__WORK TO COMPLETE__
Apart from the images, reproduce all of the data word for word.

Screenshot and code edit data
────

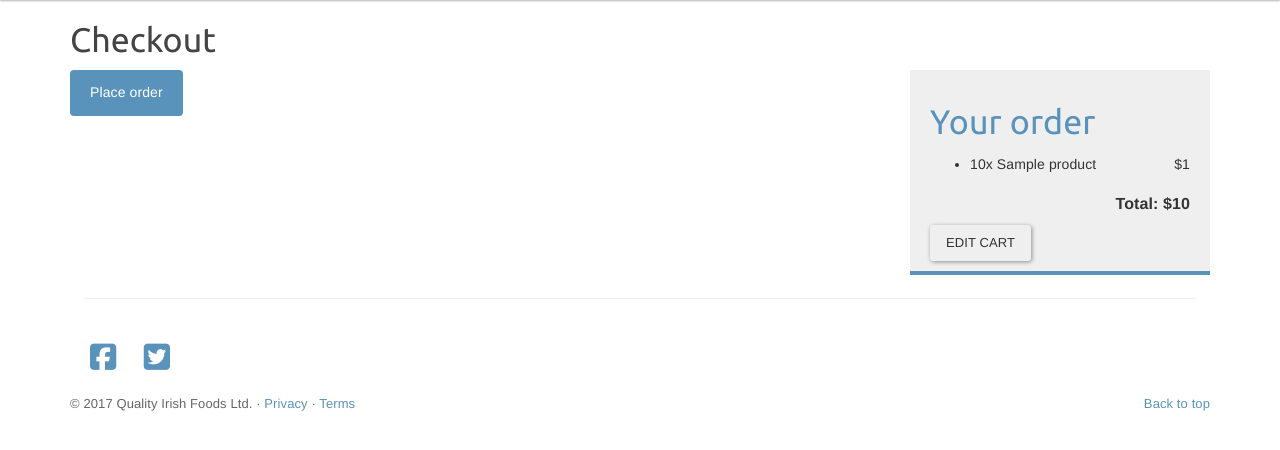
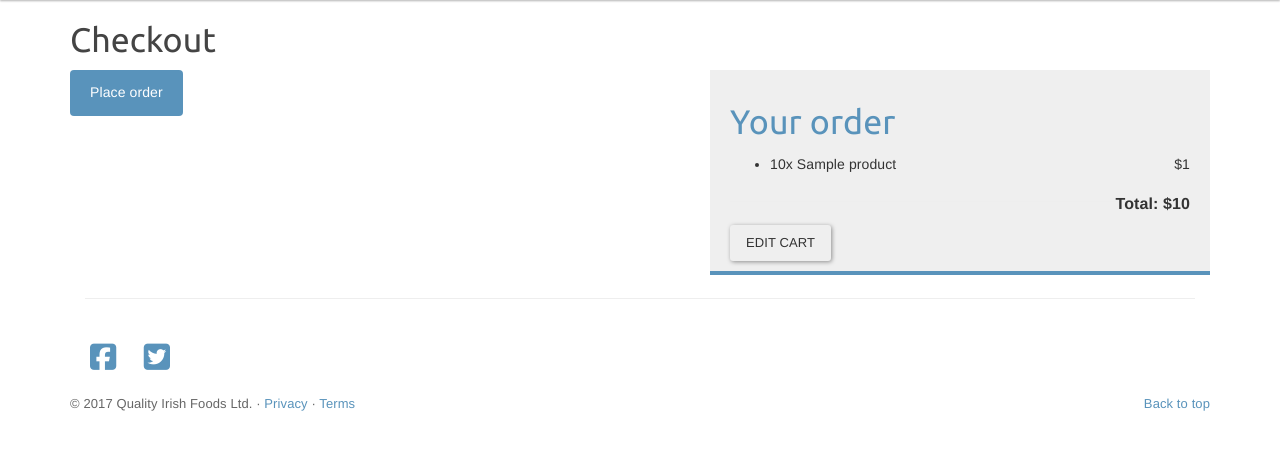
Before and after one commit to coylec/stream3_project, a Django app: template orders/templates/orders/order/create.html in a window 1280 px wide. Shown: the part 152-602 px from the top of the page. Run offline with Django 3.2, Linux system fonts and the light colour scheme; the template is opened without the code that fills it: most values are stand-ins (such as "Sample title", 1, 10 or a date in 2020); parts of the project's set-up code (start-up, migrations or seed data) failed here and were passed over; some libraries are stand-ins or nearby versions.

Commit message:
Order-info styling fix

```diff
--- a/static/css/base.css
+++ b/static/css/base.css
@@ -202,7 +202,7 @@
 
 .order-info {
     float:right;
-    width:300px;
+    width:500px;
     background:#efefef;
     padding:10px 20px;
     color:#333;
```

────

__ANSWER TO THE PROBLEM__
Before and after one commit to coylec/stream3_project, a Django app: template orders/templates/orders/order/create.html in a window 1280 px wide. Shown: the part 152-602 px from the top of the page. Run offline with Django 3.2, Linux system fonts and the light colour scheme; the template is opened without the code that fills it: most values are stand-ins (such as "Sample title", 1, 10 or a date in 2020); parts of the project's set-up code (start-up, migrations or seed data) failed here and were passed over; some libraries are stand-ins or nearby versions.

Commit message:
Order-info styling fix

```diff
--- a/static/css/base.css
+++ b/static/css/base.css
@@ -202,7 +202,7 @@
 
 .order-info {
     float:right;
-    width:300px;
+    width:500px;
     background:#efefef;
     padding:10px 20px;
     color:#333;
```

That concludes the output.